The Lord's ultimate goal in sending Israel into exile or submitting them to persecution was to preserve them so that he could preserve his promise of bringing the Savior into the world through them. Likewise, the Lord's motive for letting you suffer hardships is to make you flee to your Savior so that he will preserve you in the faith. He does not want you to merely say that Jesus is your only hope, strength, and consolation; sometimes he wants to prove to you that he is all that matters. But when he does this, he is still your loving Savior. Whether you are enduring your sufferings publicly or anonymously, they are not hidden to the Lord. The Lord knows you, your struggles, and your crosses. You are not anonymous to the Lord. You are as important to him as people like Shealtiel, Zerubbabel, Abiud, Eliakim, Azor, Zadok, Achim, Eliud, Eleazar, and so on.
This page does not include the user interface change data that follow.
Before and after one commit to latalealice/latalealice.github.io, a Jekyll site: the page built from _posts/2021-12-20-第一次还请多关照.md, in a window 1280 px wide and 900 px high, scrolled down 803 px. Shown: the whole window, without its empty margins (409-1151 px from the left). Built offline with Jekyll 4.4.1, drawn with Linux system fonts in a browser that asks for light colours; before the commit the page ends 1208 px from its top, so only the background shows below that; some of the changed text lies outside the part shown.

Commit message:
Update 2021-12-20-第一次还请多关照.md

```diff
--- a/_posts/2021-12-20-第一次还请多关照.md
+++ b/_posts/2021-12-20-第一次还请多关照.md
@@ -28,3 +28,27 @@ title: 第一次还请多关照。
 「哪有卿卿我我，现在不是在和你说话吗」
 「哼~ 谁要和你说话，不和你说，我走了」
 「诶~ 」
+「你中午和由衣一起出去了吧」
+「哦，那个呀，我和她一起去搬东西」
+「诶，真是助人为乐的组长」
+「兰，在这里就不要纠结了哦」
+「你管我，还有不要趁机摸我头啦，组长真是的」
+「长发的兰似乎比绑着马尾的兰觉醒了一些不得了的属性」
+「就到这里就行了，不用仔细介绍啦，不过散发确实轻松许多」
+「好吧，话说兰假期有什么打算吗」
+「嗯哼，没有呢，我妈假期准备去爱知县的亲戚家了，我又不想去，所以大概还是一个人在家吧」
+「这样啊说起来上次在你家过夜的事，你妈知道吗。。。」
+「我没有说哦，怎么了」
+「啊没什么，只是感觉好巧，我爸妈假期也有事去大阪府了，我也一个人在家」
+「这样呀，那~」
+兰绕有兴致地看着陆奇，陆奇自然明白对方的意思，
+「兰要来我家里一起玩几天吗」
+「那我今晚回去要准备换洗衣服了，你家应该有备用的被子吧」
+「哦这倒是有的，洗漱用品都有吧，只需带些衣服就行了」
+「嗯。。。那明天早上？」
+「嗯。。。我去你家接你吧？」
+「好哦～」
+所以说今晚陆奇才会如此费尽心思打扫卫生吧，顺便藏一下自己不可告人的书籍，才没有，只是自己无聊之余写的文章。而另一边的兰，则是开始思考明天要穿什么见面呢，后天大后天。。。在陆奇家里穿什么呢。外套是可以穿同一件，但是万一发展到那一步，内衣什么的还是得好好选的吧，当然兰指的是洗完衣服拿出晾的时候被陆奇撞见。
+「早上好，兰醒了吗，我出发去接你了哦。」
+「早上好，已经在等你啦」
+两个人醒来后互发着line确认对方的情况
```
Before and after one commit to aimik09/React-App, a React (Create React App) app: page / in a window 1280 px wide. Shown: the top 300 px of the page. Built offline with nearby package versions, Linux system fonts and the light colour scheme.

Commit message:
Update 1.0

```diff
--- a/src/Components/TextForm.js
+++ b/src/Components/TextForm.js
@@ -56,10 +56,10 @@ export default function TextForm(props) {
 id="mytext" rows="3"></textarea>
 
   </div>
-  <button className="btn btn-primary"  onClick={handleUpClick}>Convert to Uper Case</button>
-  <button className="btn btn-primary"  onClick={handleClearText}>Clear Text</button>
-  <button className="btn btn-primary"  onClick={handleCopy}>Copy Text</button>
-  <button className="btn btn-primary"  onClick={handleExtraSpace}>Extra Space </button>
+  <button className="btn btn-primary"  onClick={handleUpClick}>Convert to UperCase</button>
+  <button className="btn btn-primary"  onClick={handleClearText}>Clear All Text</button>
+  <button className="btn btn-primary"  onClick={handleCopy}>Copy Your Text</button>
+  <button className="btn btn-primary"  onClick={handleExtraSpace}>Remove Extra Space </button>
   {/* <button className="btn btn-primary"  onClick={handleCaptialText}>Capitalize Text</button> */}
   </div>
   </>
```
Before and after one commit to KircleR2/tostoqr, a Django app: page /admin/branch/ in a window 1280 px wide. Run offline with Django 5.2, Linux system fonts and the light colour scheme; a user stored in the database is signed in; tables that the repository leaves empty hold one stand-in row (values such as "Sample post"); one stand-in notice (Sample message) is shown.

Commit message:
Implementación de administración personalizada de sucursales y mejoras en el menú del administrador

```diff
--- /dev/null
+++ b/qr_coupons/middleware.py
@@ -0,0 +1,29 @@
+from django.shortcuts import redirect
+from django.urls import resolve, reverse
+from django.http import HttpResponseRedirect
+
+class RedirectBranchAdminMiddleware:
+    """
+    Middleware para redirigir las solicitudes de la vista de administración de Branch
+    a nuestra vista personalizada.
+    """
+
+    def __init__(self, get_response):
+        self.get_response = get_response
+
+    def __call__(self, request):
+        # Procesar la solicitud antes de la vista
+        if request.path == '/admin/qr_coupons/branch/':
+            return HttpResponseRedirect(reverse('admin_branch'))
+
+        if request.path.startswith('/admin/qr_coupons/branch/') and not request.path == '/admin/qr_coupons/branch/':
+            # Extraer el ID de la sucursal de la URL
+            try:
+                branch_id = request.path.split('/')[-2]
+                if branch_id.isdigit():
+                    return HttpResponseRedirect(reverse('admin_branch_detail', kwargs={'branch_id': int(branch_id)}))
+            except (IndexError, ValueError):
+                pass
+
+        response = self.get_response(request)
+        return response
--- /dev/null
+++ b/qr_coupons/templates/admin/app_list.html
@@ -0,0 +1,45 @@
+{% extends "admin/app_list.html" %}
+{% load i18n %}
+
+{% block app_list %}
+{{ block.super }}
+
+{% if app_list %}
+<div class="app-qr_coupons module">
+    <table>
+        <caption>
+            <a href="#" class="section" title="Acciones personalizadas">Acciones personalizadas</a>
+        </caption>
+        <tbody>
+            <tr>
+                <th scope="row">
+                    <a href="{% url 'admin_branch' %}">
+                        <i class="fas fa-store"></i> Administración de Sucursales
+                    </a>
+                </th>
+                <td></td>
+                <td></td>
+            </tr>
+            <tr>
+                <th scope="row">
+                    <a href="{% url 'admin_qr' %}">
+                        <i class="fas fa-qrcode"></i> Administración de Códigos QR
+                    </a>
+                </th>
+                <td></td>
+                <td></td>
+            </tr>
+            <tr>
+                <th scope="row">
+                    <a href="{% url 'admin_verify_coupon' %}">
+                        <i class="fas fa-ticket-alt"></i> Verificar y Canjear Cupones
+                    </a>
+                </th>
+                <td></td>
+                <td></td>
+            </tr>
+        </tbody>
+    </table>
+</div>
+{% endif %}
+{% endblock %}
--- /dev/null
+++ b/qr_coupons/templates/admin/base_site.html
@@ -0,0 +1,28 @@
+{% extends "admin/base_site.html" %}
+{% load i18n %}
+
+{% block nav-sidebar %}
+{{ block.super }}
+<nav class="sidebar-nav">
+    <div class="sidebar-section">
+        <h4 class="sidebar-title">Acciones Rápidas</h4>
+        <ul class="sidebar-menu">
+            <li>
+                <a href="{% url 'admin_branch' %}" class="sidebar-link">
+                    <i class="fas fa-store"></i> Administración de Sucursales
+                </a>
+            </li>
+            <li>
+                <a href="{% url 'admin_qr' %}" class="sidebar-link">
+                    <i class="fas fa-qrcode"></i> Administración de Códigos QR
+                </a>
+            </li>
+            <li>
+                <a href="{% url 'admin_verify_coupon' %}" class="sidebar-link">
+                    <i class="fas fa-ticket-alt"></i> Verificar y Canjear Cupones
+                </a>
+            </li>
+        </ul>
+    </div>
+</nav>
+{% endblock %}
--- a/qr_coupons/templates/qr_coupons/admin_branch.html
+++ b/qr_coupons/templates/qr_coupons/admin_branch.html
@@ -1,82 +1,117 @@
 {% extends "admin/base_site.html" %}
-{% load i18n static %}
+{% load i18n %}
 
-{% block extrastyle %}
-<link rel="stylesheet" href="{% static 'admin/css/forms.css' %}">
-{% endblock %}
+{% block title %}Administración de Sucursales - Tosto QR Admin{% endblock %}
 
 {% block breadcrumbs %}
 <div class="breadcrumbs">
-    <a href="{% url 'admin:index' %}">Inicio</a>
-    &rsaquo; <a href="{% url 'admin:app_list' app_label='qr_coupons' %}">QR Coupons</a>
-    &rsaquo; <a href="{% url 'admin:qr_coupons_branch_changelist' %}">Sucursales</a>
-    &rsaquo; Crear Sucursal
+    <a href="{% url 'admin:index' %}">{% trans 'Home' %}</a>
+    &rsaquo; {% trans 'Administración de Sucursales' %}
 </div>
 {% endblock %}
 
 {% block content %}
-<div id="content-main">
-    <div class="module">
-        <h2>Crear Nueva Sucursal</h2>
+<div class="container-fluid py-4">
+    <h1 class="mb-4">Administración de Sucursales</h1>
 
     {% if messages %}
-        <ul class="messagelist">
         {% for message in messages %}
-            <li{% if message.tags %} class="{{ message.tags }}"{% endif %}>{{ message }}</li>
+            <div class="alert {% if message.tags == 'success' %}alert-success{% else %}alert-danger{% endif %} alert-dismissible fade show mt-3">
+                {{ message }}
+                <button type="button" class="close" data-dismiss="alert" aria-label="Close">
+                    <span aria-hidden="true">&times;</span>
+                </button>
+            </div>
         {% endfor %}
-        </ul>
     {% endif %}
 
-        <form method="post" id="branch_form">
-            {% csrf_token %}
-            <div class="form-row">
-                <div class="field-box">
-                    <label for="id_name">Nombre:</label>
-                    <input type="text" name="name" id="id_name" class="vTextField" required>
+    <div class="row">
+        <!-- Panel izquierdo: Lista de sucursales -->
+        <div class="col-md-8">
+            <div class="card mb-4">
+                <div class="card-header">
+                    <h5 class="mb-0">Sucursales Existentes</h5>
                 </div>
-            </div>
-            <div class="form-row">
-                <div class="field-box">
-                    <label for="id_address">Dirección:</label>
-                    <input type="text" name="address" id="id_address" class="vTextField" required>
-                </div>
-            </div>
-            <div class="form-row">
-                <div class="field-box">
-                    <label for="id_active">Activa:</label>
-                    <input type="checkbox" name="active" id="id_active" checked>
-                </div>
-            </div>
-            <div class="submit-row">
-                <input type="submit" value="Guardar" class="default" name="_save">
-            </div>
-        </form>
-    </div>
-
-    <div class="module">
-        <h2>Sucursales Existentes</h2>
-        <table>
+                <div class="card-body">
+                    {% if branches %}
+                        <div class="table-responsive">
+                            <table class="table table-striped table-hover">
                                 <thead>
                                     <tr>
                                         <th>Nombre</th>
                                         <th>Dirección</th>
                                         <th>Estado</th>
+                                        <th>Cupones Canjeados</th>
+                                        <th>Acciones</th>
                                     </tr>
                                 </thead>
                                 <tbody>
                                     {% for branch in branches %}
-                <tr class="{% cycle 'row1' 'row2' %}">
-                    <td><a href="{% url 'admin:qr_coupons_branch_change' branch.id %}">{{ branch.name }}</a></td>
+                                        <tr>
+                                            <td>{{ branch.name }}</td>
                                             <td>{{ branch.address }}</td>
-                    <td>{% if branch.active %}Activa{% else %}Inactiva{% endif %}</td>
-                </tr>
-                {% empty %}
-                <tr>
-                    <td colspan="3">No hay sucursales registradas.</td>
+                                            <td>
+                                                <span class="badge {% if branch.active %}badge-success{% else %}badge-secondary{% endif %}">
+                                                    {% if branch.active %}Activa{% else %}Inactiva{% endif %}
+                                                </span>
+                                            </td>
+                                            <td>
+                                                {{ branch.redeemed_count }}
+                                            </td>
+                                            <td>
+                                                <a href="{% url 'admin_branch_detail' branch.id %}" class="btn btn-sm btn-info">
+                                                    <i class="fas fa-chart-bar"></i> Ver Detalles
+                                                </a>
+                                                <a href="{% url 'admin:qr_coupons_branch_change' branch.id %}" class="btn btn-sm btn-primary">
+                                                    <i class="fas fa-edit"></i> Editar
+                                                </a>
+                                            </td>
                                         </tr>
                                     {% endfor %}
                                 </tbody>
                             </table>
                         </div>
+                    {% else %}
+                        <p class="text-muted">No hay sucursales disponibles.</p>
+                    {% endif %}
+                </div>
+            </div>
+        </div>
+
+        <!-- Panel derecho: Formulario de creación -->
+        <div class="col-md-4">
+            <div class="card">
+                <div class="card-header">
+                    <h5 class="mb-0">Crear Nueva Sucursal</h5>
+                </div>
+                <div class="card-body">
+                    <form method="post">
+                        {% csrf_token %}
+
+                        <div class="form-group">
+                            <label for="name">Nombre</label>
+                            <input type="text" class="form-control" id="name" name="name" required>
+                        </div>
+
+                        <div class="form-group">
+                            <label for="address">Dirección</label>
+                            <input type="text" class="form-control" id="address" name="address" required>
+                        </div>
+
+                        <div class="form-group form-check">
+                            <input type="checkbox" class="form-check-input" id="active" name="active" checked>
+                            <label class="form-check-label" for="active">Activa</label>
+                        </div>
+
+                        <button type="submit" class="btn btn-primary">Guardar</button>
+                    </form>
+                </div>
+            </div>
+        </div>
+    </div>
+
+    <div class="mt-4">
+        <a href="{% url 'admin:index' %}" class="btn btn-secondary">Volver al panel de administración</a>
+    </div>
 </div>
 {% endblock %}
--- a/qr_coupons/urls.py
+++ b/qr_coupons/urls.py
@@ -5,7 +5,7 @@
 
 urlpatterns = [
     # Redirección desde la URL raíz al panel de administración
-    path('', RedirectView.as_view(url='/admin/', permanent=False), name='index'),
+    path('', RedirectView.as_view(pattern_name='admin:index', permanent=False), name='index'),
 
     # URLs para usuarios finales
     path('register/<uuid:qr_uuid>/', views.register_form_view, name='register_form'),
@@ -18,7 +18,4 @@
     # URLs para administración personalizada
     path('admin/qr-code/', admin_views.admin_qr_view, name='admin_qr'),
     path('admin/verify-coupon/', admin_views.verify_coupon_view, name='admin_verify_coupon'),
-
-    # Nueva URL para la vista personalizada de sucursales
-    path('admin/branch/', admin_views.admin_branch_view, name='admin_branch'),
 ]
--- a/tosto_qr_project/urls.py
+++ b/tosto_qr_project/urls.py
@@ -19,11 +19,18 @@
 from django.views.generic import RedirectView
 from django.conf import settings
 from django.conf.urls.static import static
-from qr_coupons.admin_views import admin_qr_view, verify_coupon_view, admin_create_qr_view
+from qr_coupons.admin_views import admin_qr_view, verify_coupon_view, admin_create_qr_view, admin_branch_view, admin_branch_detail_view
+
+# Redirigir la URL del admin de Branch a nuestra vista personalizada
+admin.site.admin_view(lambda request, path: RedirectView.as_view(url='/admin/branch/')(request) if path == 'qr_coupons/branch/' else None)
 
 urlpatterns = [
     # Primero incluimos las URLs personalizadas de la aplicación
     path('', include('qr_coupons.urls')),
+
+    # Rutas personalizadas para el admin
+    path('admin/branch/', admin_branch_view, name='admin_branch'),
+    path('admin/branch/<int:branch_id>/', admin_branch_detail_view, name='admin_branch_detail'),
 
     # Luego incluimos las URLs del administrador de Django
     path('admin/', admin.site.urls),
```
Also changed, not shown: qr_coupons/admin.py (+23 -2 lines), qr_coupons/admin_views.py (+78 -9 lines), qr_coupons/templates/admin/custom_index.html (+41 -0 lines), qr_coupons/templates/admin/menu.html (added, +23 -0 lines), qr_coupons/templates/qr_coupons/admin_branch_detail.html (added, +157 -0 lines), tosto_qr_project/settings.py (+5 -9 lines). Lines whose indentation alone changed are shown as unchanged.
See how the Lord begets the Christ through returned exiles. When those exiles returned to the Promised Land, they resumed the worship that the Lord had given them. That meant rebuilding the temple of the Lord. Zerubbabel was the leader who was in charge of its construction. The day of its dedication was met with mixed reviews. Many rejoiced that the Lord's temple had been rebuilt. Some, who remembered Solomon's magnificent structure, mourned because the new temple was not nearly as grand as the old one was. But this is what the Lord said to them through the prophet Haggai: “‘Who is left among you who saw this house in its former glory? How do you see it now? Is it not as nothing in your eyes? Yet now be strong, O Zerubbabel, declares the Lord. …Be strong, all you people of the land, declares the Lord. ...The latter glory of this house shall be greater than the former, says the Lord of hosts. And in this place I will give peace, declares the Lord of hosts.’” (Haggai 2:3-4,9)
Though the temple was a humble structure, the Lord Christ would one day come to it. God in the flesh would walk there and teach there. Through these frail men who saw far more sufffering than glory, the Lord begat the Christ, and the Lord Jesus Christ would come to the temple they built and he would bring peace, forgiveness, and salvation. Just as Zerubbabel's temple was humble and even seemed to be nothing compared to Solomon's temple, Zerubbabel's temple became more glorious because the Christ came into it.
Likewise, you are Christ's temple; for, Christ dwells in you. Your appearance is humble, and your glory will remain hidden until Jesus comes again. Until then, you, like most of God's people, live anonymous lives. They quietly serve God by serving their neighbors—and often do not get recognized for it. They struggle against temptation and endure frustration, pain, and loss—and no one sees the cross they bear. To most people, you are as memorable and meaningful as the list of names Matthew records. But to Jesus Christ, you are as memorable and meaningful as the list of names Matthew records. Just as you confess Jesus' name now, so he will remember and confess your name before his Father and before all the world on the Last Day. To Christ, you are neither unknown nor unimportant. To Christ, your name is not just some faceless person or some anonymous name; you are his redeemed, and your name is one he has written into the Book of Life.
In the name of the Father and of the Son + and of the Holy Spirit. Amen.